Several months ago, Garold Raff purchased a home in Felton where his son was living. Raff liked the Bay Area he disliked Southern California and he held many jobs while living here. Early on, he worked for a landscaping company as an installer, his father said, laboring 10 hours a day four days a week. But then the company upped his 10-hour days to five.
"He burned out," his father said.
As time went on, his illness became more severe, his father said. About a month ago, Raff attempted suicide, was taken to a hospital emergency room and later placed in a locked psychiatric ward. It was his second attempt in a year. The first had taken place in Southern California, according to his father.
After becoming stable, he was transferred to La Selva. He was allowed to sign out to take a walk on the street for a short period of time.
But the overall restrictions on his life because of his illness were sometimes frustrating, his father said.
"Every now and then he was disgusted and excitable about the circumstances he was living in," his father said.
Since his son entered La Selva, Garold Raff said he only had a few passing conversations with staff. But he had a feeling that his son's mental state was unraveling again.
"I didn't sense that things were going right; I wanted to talk to them. I was trying to find out what they do. I was getting nervous," Garold Raff said. "It was the same feeling of 'I don't know where this is going' sort of thing. The system just leaks away."
As an adult, Raff was protected by privacy laws that often left his parents outside of the circle of his care, his father said. There were "huge gaps" in his son's treatment, and overall, Garold Raff found the profession of psychiatric care to be "erratic as hell."

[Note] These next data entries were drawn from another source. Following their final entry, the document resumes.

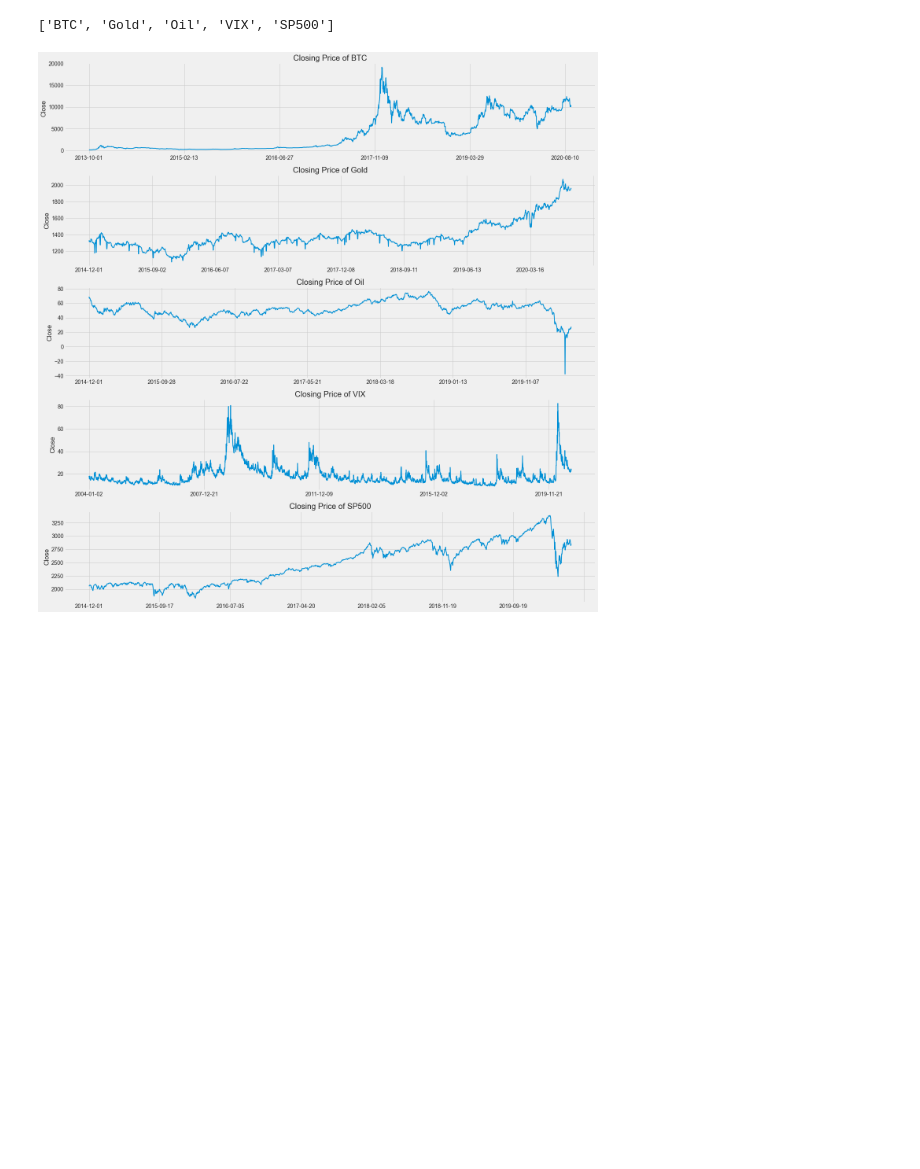
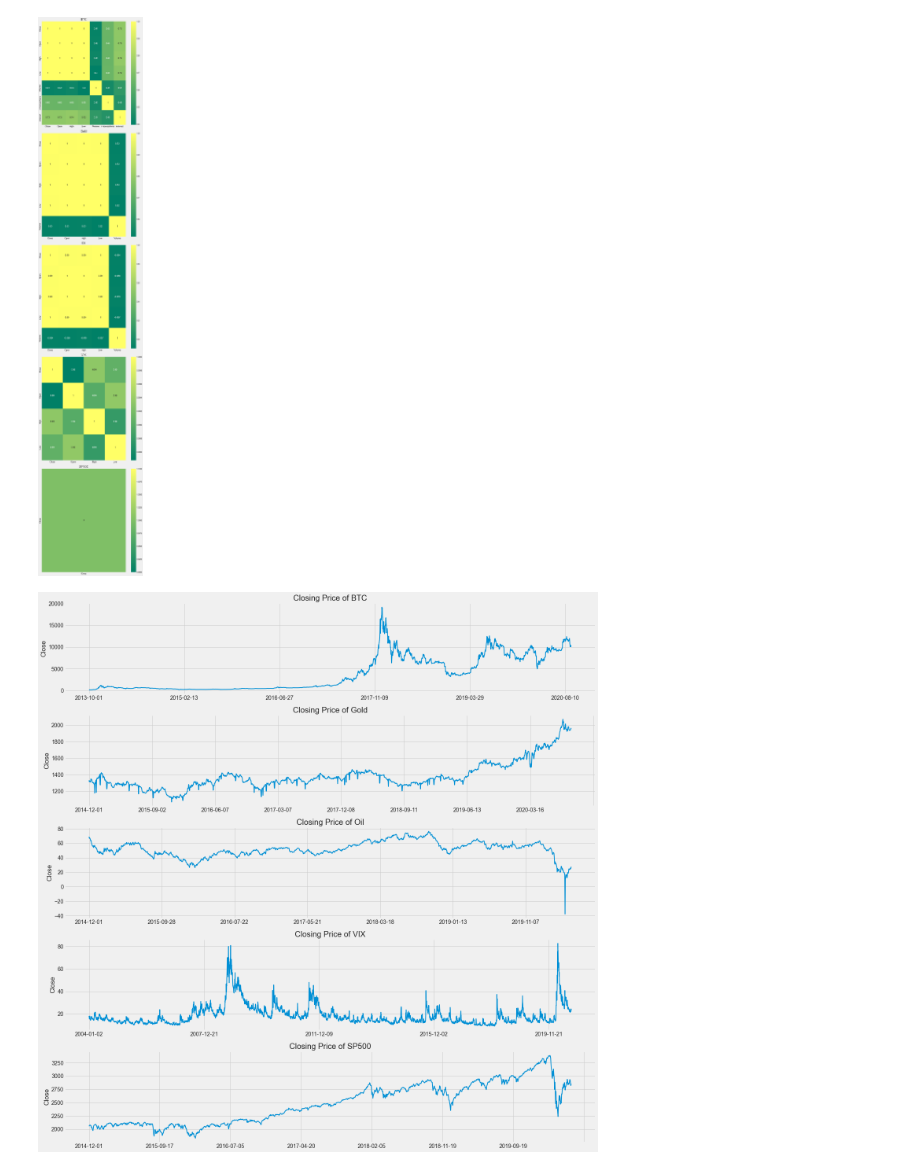
Before and after one commit to brucechan2020/ADA-Assessment, a Jupyter notebook: data-visualization.ipynb, the cells around one changed output. Saved outputs shown, nothing was run; the diff lists cells and outputs as text; code cells hidden in the pictures; blank space fills up the shorter version.

```diff
--- a/data-visualization.ipynb
+++ b/data-visualization.ipynb
@@ -20,10 +20,17 @@ dfs= [df_bc,df_gold,df_oil,df_vix,df_sp500]
 dfs_label=[]
 for df in dfs:
     dfs_label.append((df['Type'].unique()[0]))
-# %%
-dfs_label
-# %% [output]
-['BTC', 'Gold', 'Oil', 'VIX', 'SP500']
+# %%
+plt.figure(figsize=(10, 50))
+
+for i, df in enumerate(dfs, 1):
+    plt.subplot(5, 1, i)
+    sns.heatmap(df.corr(), annot=True, cmap='summer')
+    plt.title(f'{dfs_label[i - 1]}')
+
+plt.tight_layout()
+# %% [output]
+[figure, added]
 # %%
 # Let's see a historical view of the closing price
 plt.figure(figsize=(20,20))
```
Also changed, not shown: parts of 14 cells of this notebook.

"I know it's not an exacting profession; it's sort of a fishing expedition," he said.
"I never felt that the system allowed me to receive adequate information to feel comfortable with his conditions," he said.
When asked Monday if anyone at La Selva had reached out to him since his son's death, Garold Raff was silent for a long time so long that it seemed as though the phone line had disconnected.
"I'm stunned," he said, pausing again. "No, I haven't heard from them."
Michael Hayes director of development and communications for the Momentum For Mental Health, the nonprofit parent organization to La Selva Group said in an email on Monday that the organization could not comment to the public on details related to the incident.
"As you can imagine there is much sensitivity around this topic and really no ability to elaborate given this is still an open investigation," he wrote.
Momentum released a statement Monday morning that read in part: "Our residential program ... is a Transitional Residential program. It is fully licensed by the State of California Department of Social Services and Department of Health since 1979.
"This program is staffed by over a dozen mental health professionals including psychiatrists, psychologists, nursing staff and experienced clinicians who usually work with 12 residents at a time."
Garold Raff said he holds a picture in his mind of his son before the illness robbed him of his life.
"He was really a handsome kid blue eyes, blonde hair and a great smile," he said.